Problem to work on
An exact copy of all records is expected, minus the images.

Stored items
Content starts

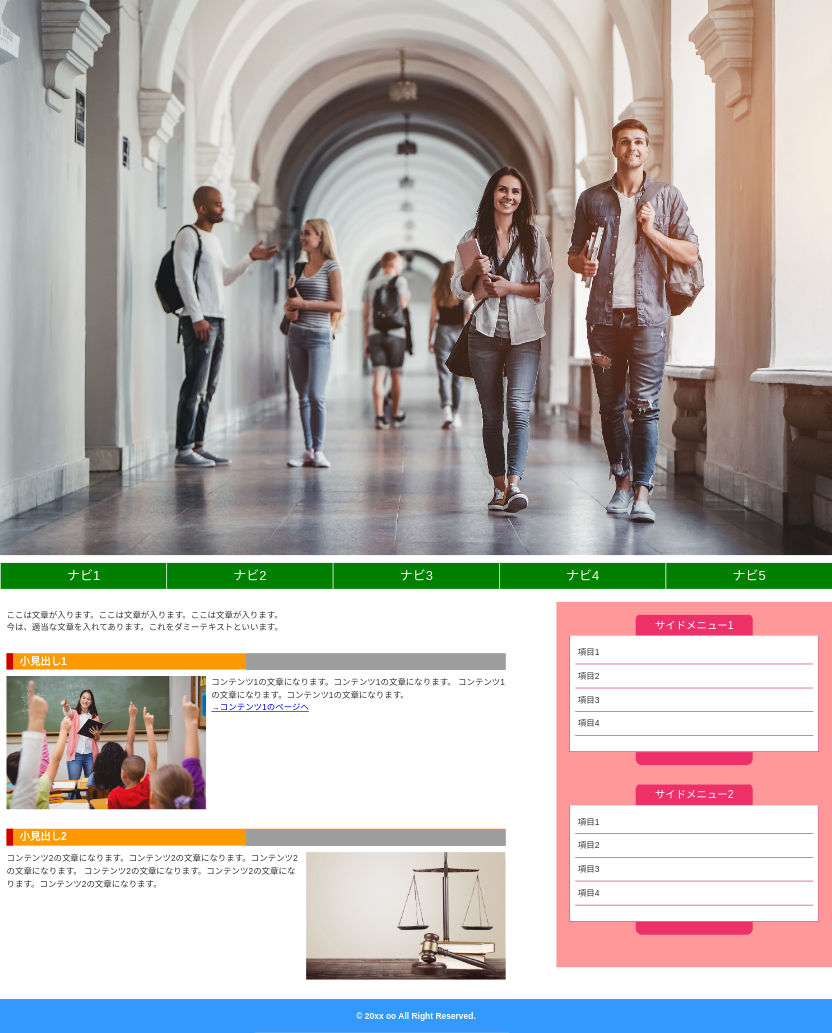
Repository: bonjyuru/samurai_HTML-CSS
Page: index.html
The author's editor kept a record of every edit. The page is drawn from the files as they stood at one moment, then again after the next edit.
The browser window is 1280 px wide. The pictures show the whole page, at 65% of full size.
Pictures or frames that could not be fetched are drawn as grey boxes.

Above is the page before.

After the next edit:
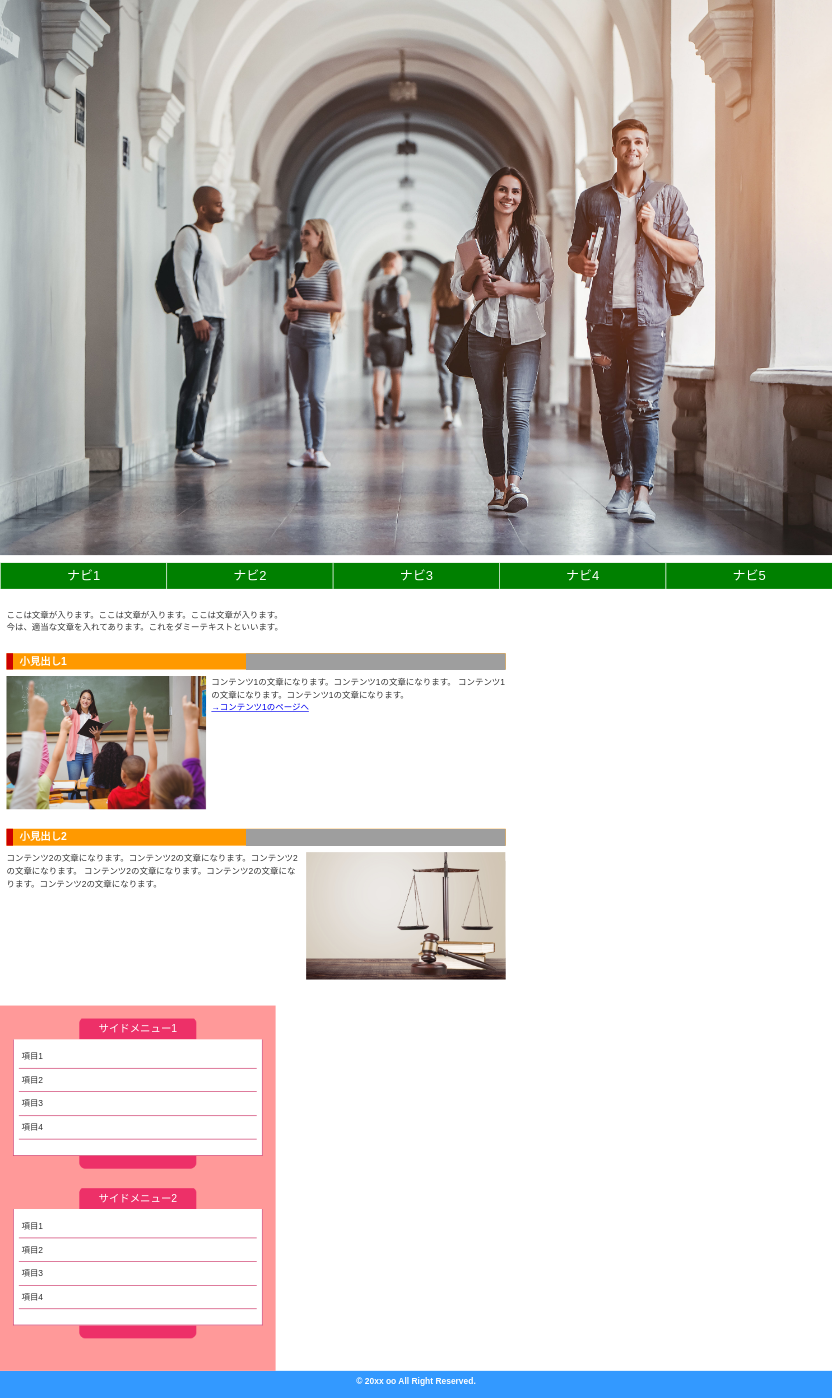
The edit:
--- a/stylesheet.css
+++ b/stylesheet.css
@@ -78,6 +78,8 @@
     margin: auto ;
     padding-top: 20px;
     clear: both;
+    display: grid;
+    grid-columns: 70vw 30vw;
 }
 /* ------------------------ main ---------------------------- */
 #main {
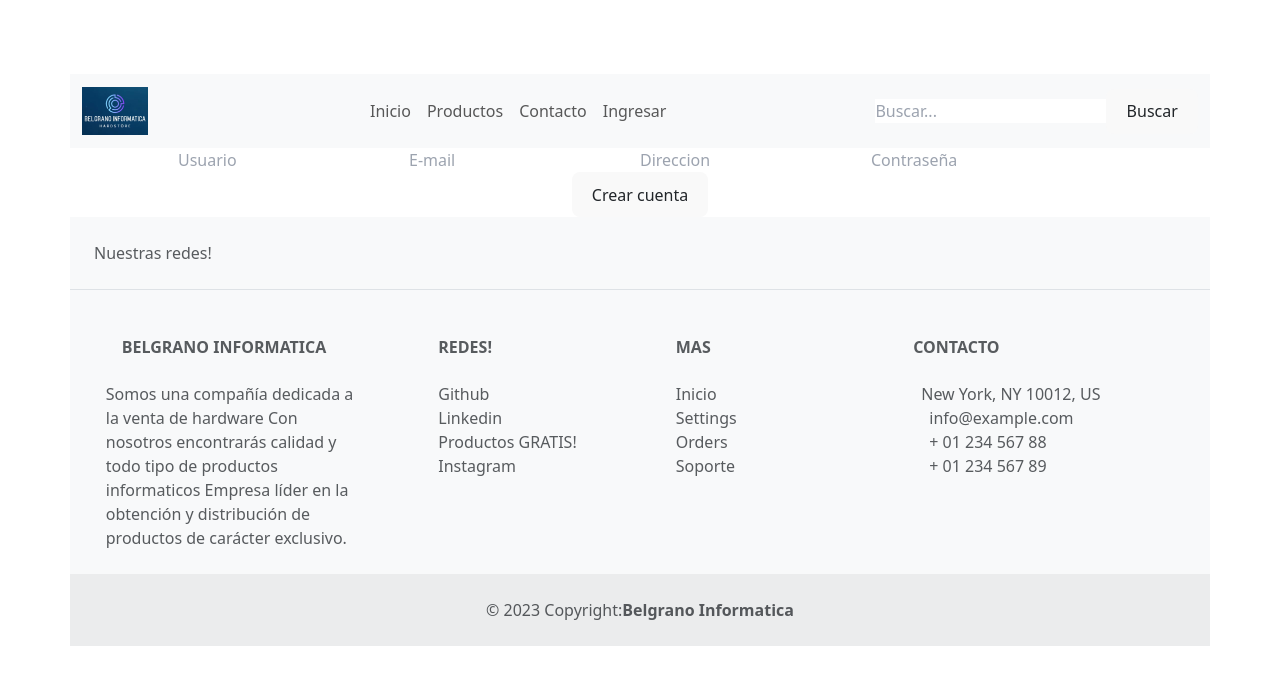
Repository: QuimeyAlejo/Belgrano-Front
Page: /register
The author's editor kept a copy of each file at every save. The page is drawn from the files as they stood at one save, then again after the next save.
The browser window is 1280 px wide. The pictures show the whole page.
The project was rebuilt for these pictures with package versions that can differ from the ones it lists, and the page was loaded fresh each time. Also part of the build but not shown: vite.config.js, src/components/CSS/card.css, src/components/home/card.jsx, src/components/filter/paginado.jsx, src/components/home/products.jsx, src/components/Cloudinary.jsx, src/components/Detail/detail.jsx, src/components/login/login.css and 1 more.

Above is the page before, as saved 2023-08-14 17:30:39.

After the next save:
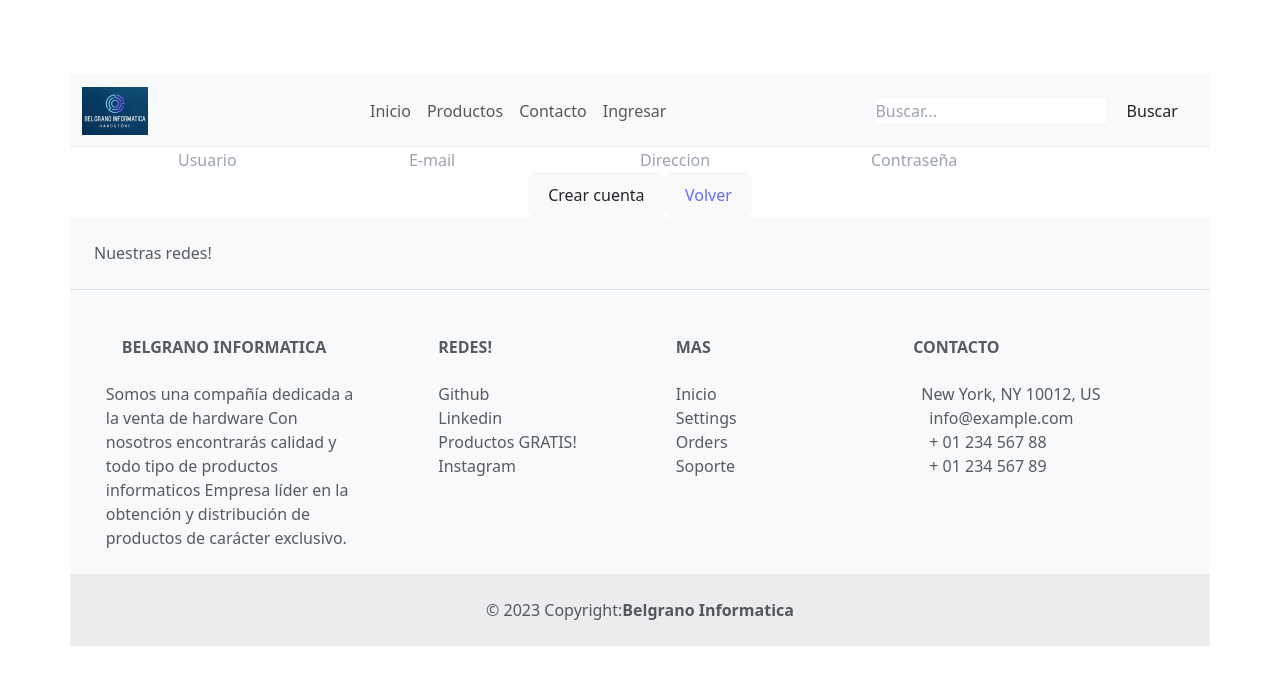
Saved 28 s later.
--- a/src/components/login/register.jsx
+++ b/src/components/login/register.jsx
@@ -43,6 +43,7 @@ export default function register() {
         </form>
         <>
         <button>Crear cuenta</button>
+        <Link to="/"><button>Volver</button></Link>
          </>
     </div>
   )
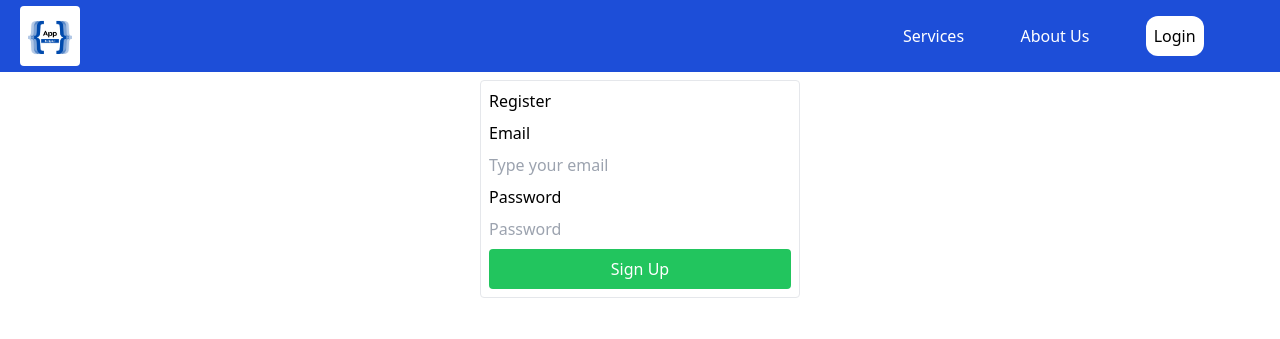
Repository: Cotizacionact/appscriptersvelte
Page: /Auth
The author's editor kept a copy of each file at every save. The page is drawn from the files as they stood at one save, then again after the next save.
The browser window is 1280 px wide. The pictures show the whole page.
The page's requests for data from a server got no answer. The project was rebuilt for these pictures with package versions that can differ from the ones it lists, and the page was loaded fresh each time. The framework's server and built-in components were replaced by stand-ins that run in the browser. No one was signed in, and anything a server would have sent is missing. Also part of the build but not shown: svelte.config.js, vite.config.ts.

Above is the page before, as saved 2023-08-20 02:15:08.

After the next save:
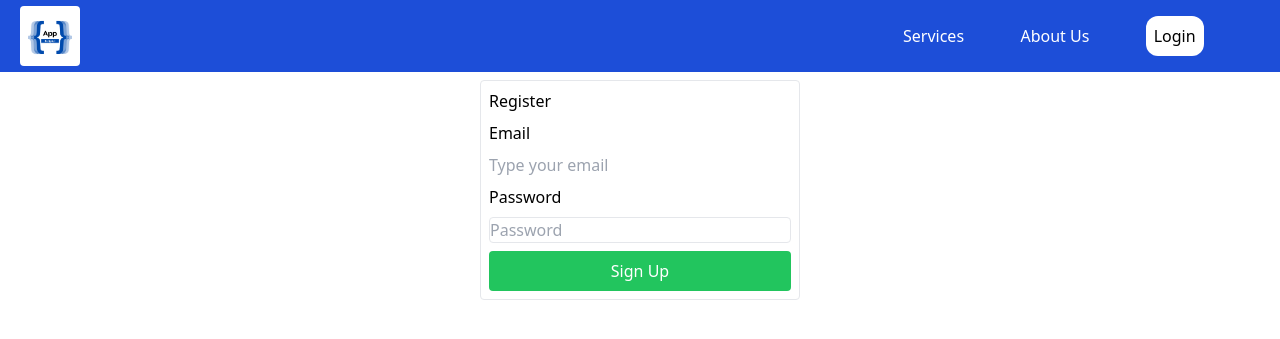
Saved 14 s later.
--- a/src/routes/Auth/register.svelte
+++ b/src/routes/Auth/register.svelte
@@ -8,7 +8,7 @@
         <label for="email">Email</label>
         <input type="text" name="email" id="email" placeholder="Type your email"/>
         <label for="password">Password</label>
-        <input type="password" name="password" id="password" placeholder="Password"/>
+        <input class="rounded border" type="password" name="password" id="password" placeholder="Password"/>
         <button class="bg-green-500 text-white p-2 rounded hover:bg-green-700 active:bg-green-900">Sign Up</button>
     </form>
 </main>
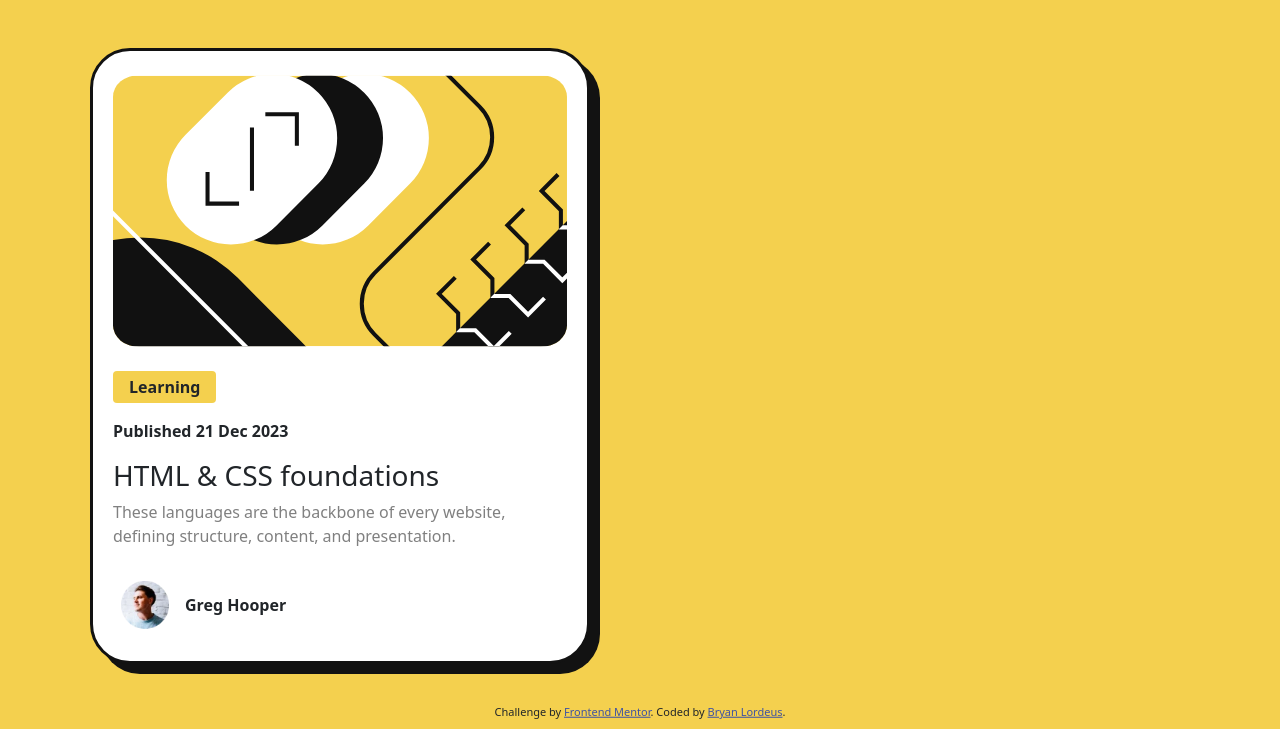
Repository: blordeus/blog-preview-card
Page: index.html
These files come from the project's save history. The page is drawn as it stood at one moment and after a run of saves; the edit follows.
The browser window is 1280 px wide. The pictures show the whole page.
The style sheet was rebuilt from its Sass, Less or Tailwind sources for each picture, by a compiler version that may differ from the author's.

Above is the page before, as saved 2024-02-10 11:03:33.

After the next 4 saves:
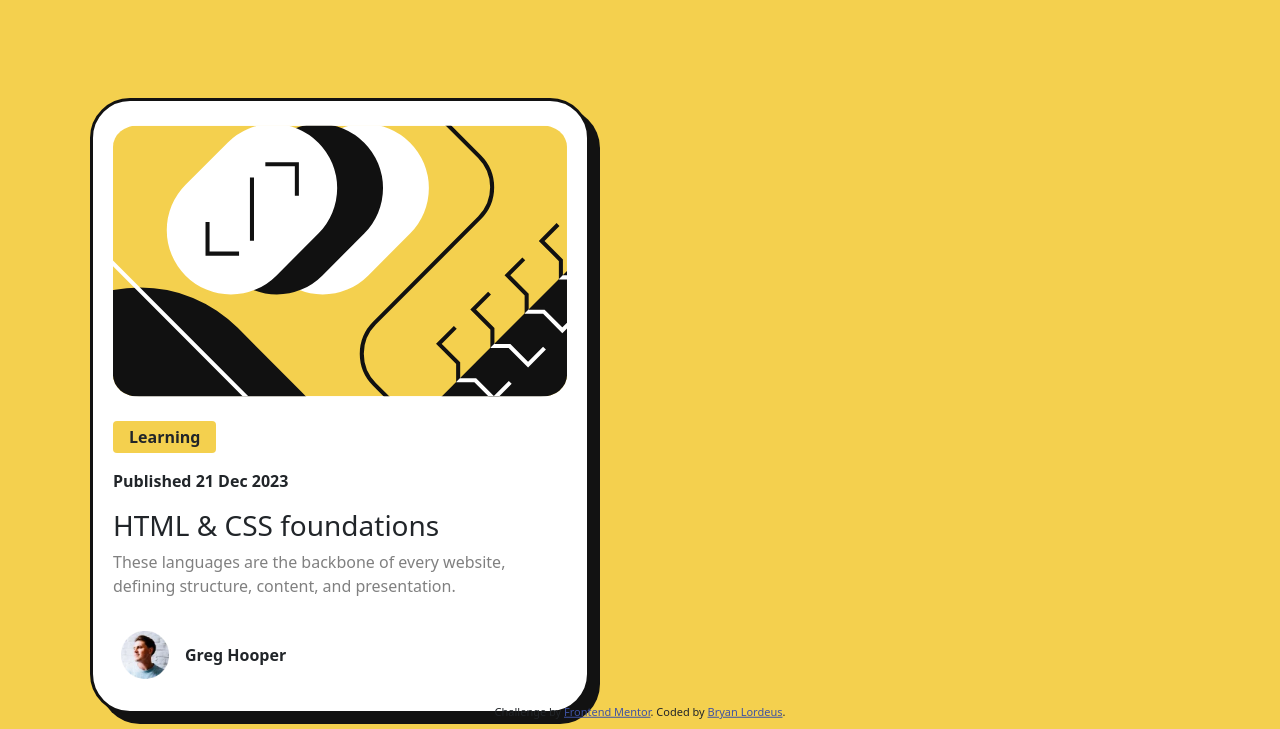
The 4 saves are shown as one change because they came seconds apart.
The last was saved 21 s later.
--- a/style.scss
+++ b/style.scss
@@ -89,7 +89,8 @@ p {
         max-width: 500px;
         border-radius: 40px;
         margin-inline: auto;
-        //center box to screen
+        //translate box to center of screen
+        transform: translate(0, 50px);
     }
 
     .rounded-edges {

Content ends

Problem solution
Repository: bonjyuru/samurai_HTML-CSS
Page: index.html
The author's editor kept a record of every edit. The page is drawn from the files as they stood at one moment, then again after the next edit.
The browser window is 1280 px wide. The pictures show the whole page, at 65% of full size.
Pictures or frames that could not be fetched are drawn as grey boxes.

Above is the page before.

After the next edit:
The edit:
--- a/stylesheet.css
+++ b/stylesheet.css
@@ -78,6 +78,8 @@
     margin: auto ;
     padding-top: 20px;
     clear: both;
+    display: grid;
+    grid-columns: 70vw 30vw;
 }
 /* ------------------------ main ---------------------------- */
 #main {
Repository: QuimeyAlejo/Belgrano-Front
Page: /register
The author's editor kept a copy of each file at every save. The page is drawn from the files as they stood at one save, then again after the next save.
The browser window is 1280 px wide. The pictures show the whole page.
The project was rebuilt for these pictures with package versions that can differ from the ones it lists, and the page was loaded fresh each time. Also part of the build but not shown: vite.config.js, src/components/CSS/card.css, src/components/home/card.jsx, src/components/filter/paginado.jsx, src/components/home/products.jsx, src/components/Cloudinary.jsx, src/components/Detail/detail.jsx, src/components/login/login.css and 1 more.

Above is the page before, as saved 2023-08-14 17:30:39.

After the next save:
Saved 28 s later.
--- a/src/components/login/register.jsx
+++ b/src/components/login/register.jsx
@@ -43,6 +43,7 @@ export default function register() {
         </form>
         <>
         <button>Crear cuenta</button>
+        <Link to="/"><button>Volver</button></Link>
          </>
     </div>
   )
Repository: Cotizacionact/appscriptersvelte
Page: /Auth
The author's editor kept a copy of each file at every save. The page is drawn from the files as they stood at one save, then again after the next save.
The browser window is 1280 px wide. The pictures show the whole page.
The page's requests for data from a server got no answer. The project was rebuilt for these pictures with package versions that can differ from the ones it lists, and the page was loaded fresh each time. The framework's server and built-in components were replaced by stand-ins that run in the browser. No one was signed in, and anything a server would have sent is missing. Also part of the build but not shown: svelte.config.js, vite.config.ts.

Above is the page before, as saved 2023-08-20 02:15:08.

After the next save:
Saved 14 s later.
--- a/src/routes/Auth/register.svelte
+++ b/src/routes/Auth/register.svelte
@@ -8,7 +8,7 @@
         <label for="email">Email</label>
         <input type="text" name="email" id="email" placeholder="Type your email"/>
         <label for="password">Password</label>
-        <input type="password" name="password" id="password" placeholder="Password"/>
+        <input class="rounded border" type="password" name="password" id="password" placeholder="Password"/>
         <button class="bg-green-500 text-white p-2 rounded hover:bg-green-700 active:bg-green-900">Sign Up</button>
     </form>
 </main>
Repository: blordeus/blog-preview-card
Page: index.html
These files come from the project's save history. The page is drawn as it stood at one moment and after a run of saves; the edit follows.
The browser window is 1280 px wide. The pictures show the whole page.
The style sheet was rebuilt from its Sass, Less or Tailwind sources for each picture, by a compiler version that may differ from the author's.

Above is the page before, as saved 2024-02-10 11:03:33.

After the next 4 saves:
The 4 saves are shown as one change because they came seconds apart.
The last was saved 21 s later.
--- a/style.scss
+++ b/style.scss
@@ -89,7 +89,8 @@ p {
         max-width: 500px;
         border-radius: 40px;
         margin-inline: auto;
-        //center box to screen
+        //translate box to center of screen
+        transform: translate(0, 50px);
     }
 
     .rounded-edges {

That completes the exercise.